(Beginning of SUPPLIED MATERIAL)
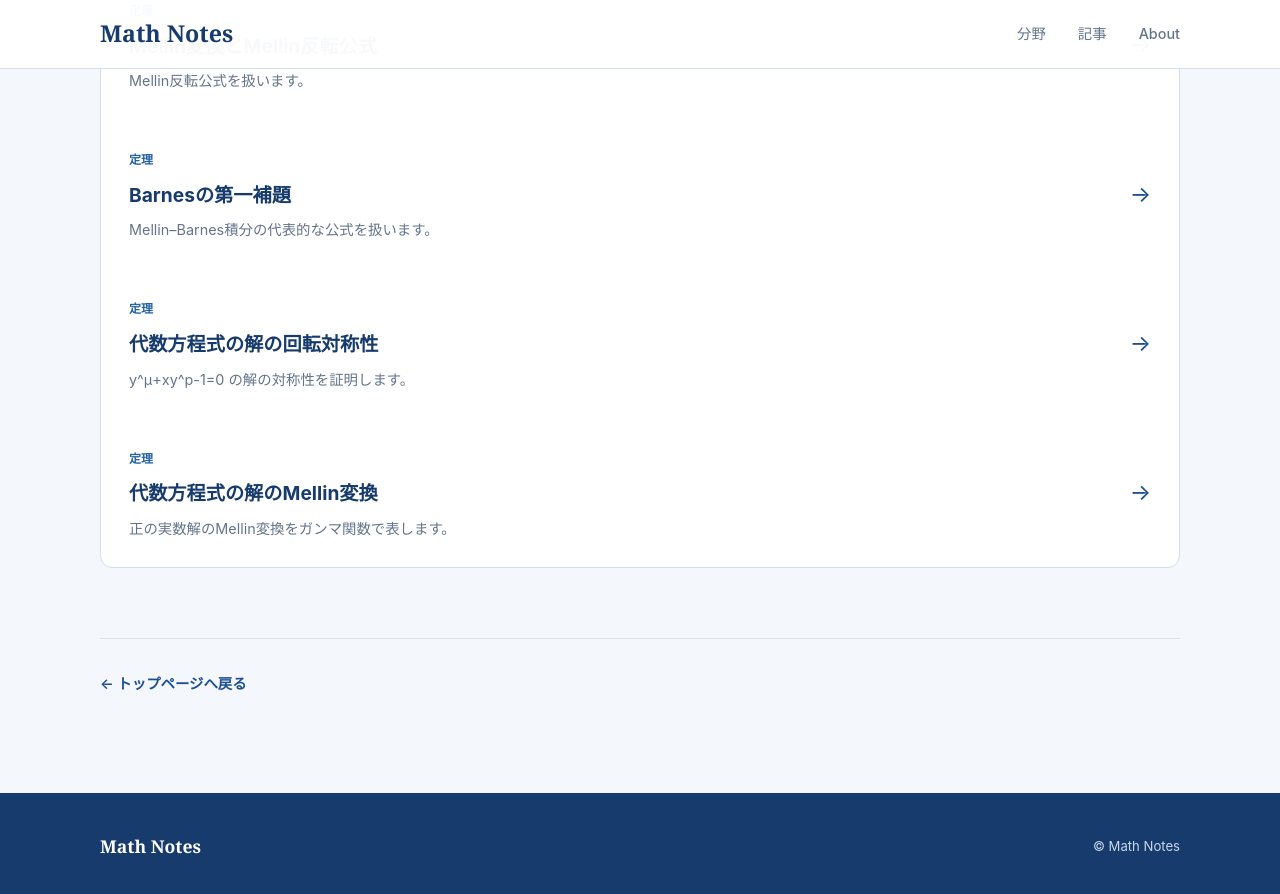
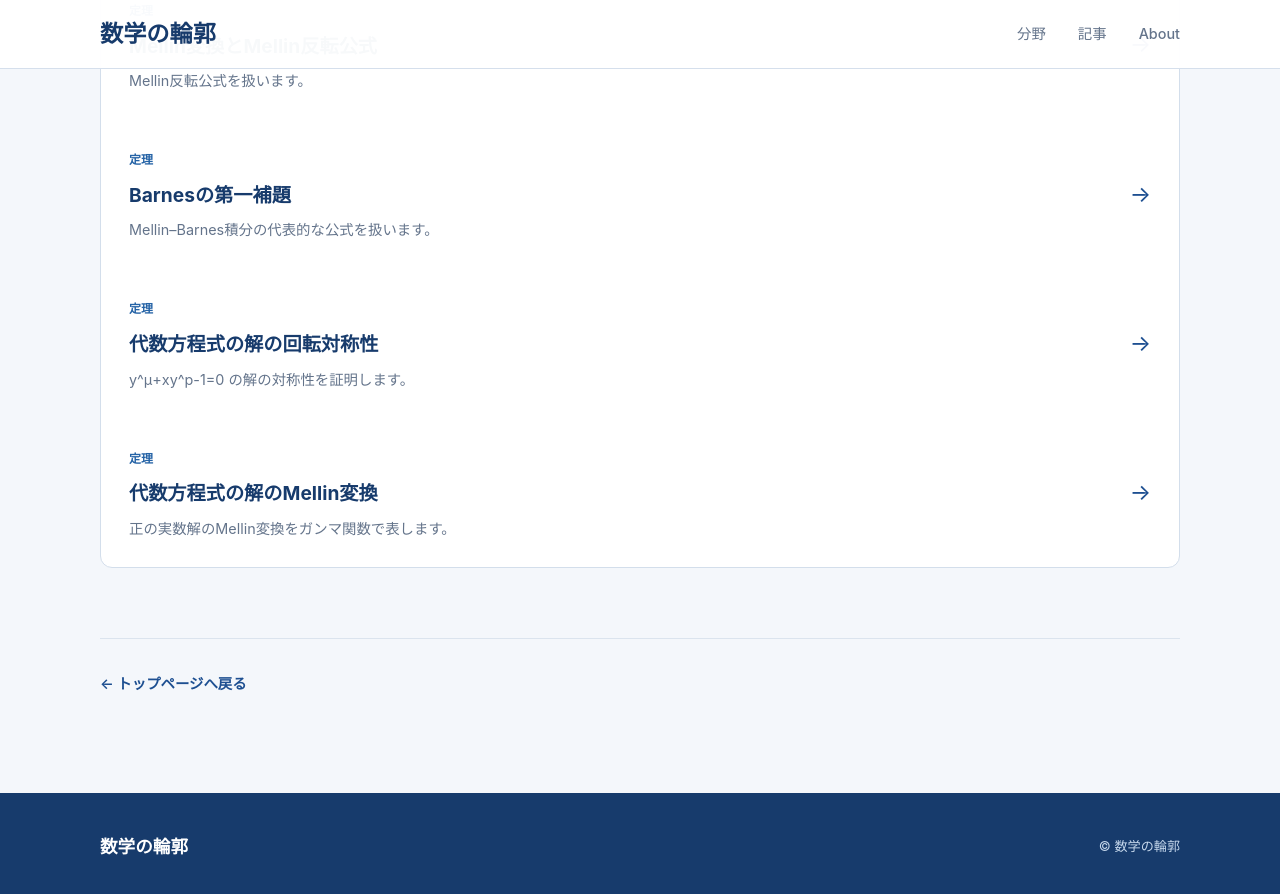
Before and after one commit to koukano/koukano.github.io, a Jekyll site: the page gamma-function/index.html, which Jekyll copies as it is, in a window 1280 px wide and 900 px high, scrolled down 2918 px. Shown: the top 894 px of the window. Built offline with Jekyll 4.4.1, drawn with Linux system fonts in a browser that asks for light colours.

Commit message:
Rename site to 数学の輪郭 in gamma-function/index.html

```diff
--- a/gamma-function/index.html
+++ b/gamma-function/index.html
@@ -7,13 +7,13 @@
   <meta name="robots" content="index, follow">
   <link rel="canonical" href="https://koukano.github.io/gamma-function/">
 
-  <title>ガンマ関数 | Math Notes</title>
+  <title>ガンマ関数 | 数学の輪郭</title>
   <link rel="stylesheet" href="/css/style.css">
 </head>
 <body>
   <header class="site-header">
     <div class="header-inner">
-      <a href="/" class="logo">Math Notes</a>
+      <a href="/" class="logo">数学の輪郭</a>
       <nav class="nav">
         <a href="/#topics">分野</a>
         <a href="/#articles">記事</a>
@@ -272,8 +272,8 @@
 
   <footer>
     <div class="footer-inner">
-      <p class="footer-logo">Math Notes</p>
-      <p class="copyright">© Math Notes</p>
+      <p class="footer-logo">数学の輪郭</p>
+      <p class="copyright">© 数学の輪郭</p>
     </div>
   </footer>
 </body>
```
(End of SUPPLIED MATERIAL)
(Beginning of SUPPLIED MATERIAL)
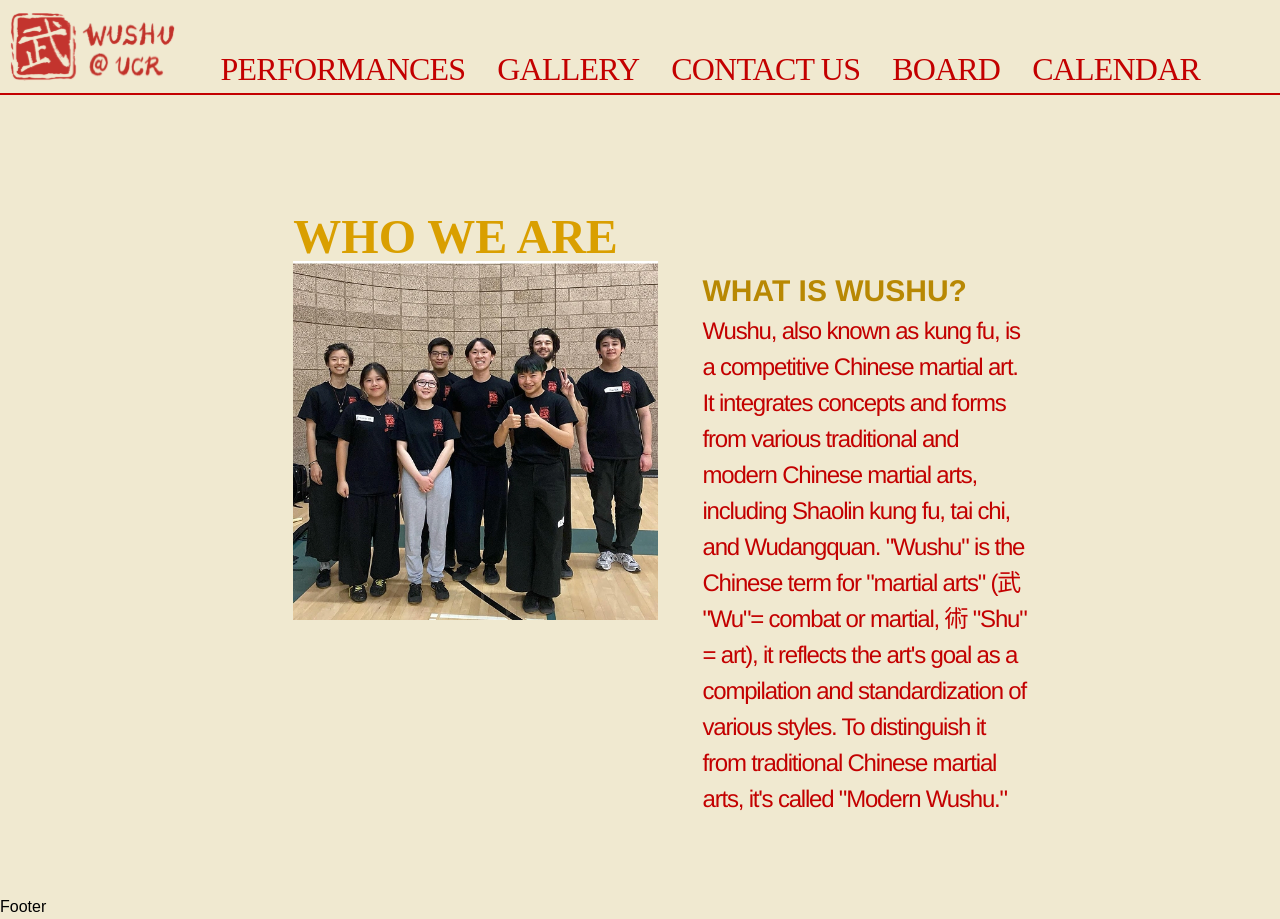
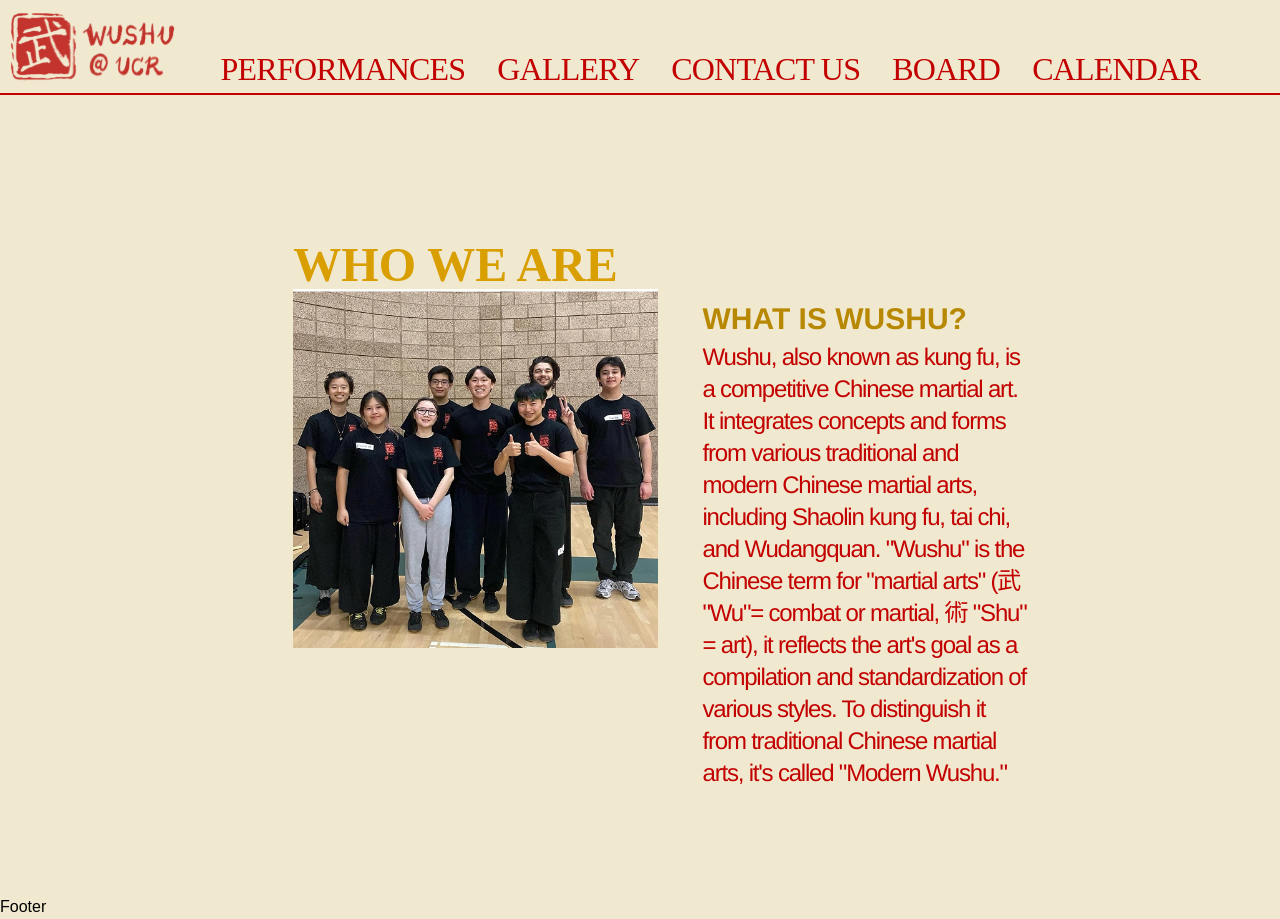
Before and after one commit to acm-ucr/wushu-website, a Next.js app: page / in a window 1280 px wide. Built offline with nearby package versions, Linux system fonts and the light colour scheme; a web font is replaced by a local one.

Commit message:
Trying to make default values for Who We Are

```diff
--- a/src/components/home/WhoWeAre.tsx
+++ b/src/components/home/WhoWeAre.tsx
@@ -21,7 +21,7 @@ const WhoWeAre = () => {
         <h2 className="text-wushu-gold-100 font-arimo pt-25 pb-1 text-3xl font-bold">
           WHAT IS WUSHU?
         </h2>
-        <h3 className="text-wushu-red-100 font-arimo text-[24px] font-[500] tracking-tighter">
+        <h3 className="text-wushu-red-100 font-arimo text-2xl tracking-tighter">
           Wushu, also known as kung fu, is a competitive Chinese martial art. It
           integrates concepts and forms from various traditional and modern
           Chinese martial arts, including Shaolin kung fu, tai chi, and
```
(End of SUPPLIED MATERIAL)
(Beginning of SUPPLIED MATERIAL)
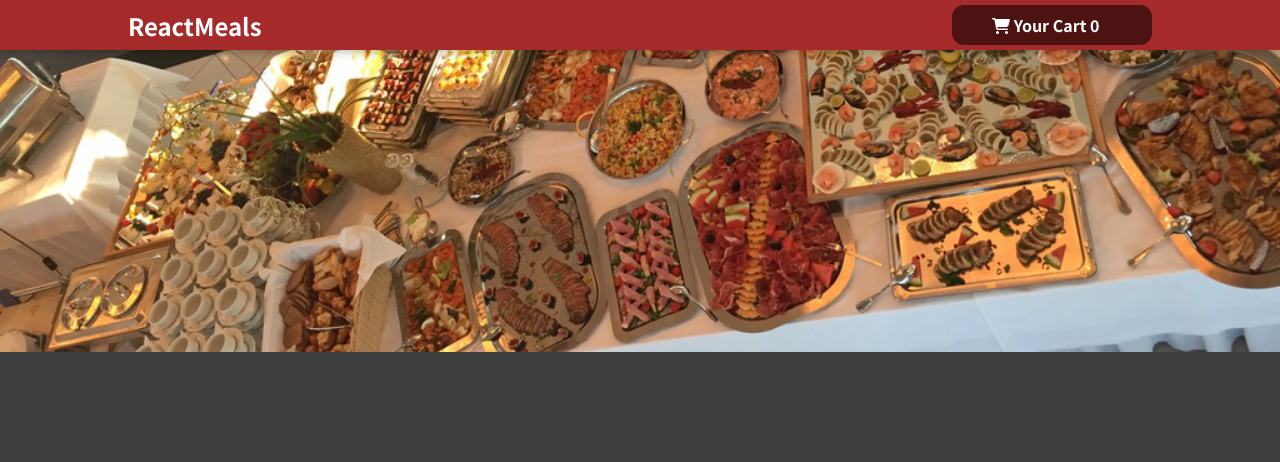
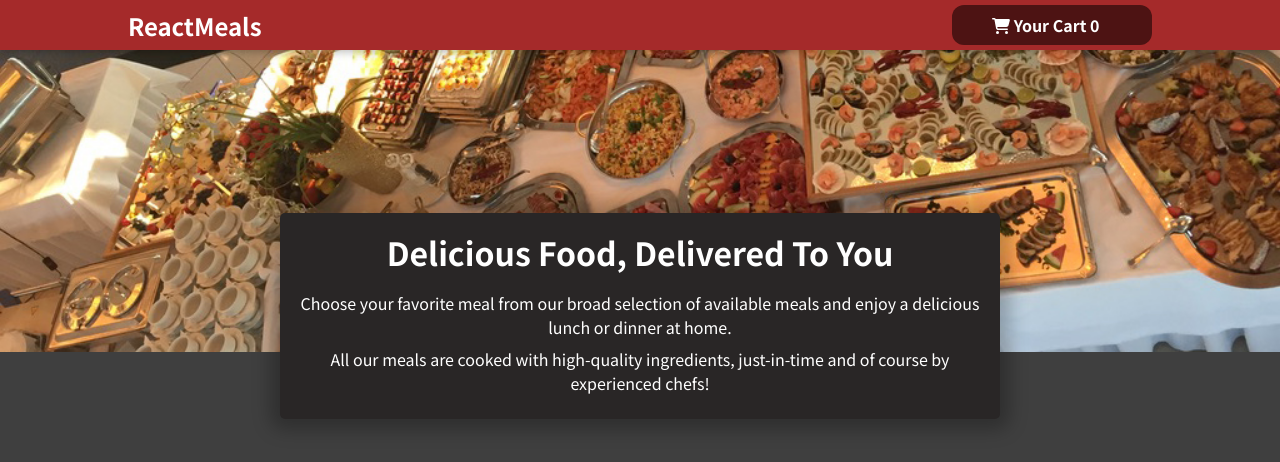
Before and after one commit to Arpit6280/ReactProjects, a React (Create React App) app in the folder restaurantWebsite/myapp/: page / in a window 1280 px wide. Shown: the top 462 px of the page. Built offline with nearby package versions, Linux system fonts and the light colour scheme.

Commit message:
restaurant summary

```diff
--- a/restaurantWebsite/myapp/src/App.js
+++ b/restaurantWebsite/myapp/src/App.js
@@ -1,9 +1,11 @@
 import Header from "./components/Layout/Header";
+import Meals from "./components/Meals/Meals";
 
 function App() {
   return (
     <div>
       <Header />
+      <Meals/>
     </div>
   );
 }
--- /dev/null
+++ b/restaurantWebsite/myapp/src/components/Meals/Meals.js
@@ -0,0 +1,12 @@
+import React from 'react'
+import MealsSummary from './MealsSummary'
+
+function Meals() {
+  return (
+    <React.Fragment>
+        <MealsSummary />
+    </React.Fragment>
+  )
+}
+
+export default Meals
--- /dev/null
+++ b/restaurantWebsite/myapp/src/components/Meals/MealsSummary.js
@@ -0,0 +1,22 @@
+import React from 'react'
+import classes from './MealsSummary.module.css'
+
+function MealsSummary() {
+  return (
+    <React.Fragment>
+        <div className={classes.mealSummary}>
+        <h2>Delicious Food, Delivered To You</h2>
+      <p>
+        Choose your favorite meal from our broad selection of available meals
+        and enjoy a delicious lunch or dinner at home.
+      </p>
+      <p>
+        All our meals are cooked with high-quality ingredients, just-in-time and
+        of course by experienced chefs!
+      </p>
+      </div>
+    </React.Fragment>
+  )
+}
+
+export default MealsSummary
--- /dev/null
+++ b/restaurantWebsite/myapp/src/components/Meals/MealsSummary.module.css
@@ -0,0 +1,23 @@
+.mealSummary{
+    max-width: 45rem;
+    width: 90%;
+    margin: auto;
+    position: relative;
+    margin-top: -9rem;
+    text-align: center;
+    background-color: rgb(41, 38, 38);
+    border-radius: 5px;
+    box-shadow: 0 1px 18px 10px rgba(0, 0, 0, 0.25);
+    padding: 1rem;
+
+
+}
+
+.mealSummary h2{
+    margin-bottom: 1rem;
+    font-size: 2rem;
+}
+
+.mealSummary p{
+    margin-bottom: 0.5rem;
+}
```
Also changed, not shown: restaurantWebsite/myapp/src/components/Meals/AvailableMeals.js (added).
(End of SUPPLIED MATERIAL)
▶ PROBLEM DESCRIPTION
Each line of the material that includes the string "from" is to be counted; give only the final number.

▶ FINAL ANSWER
8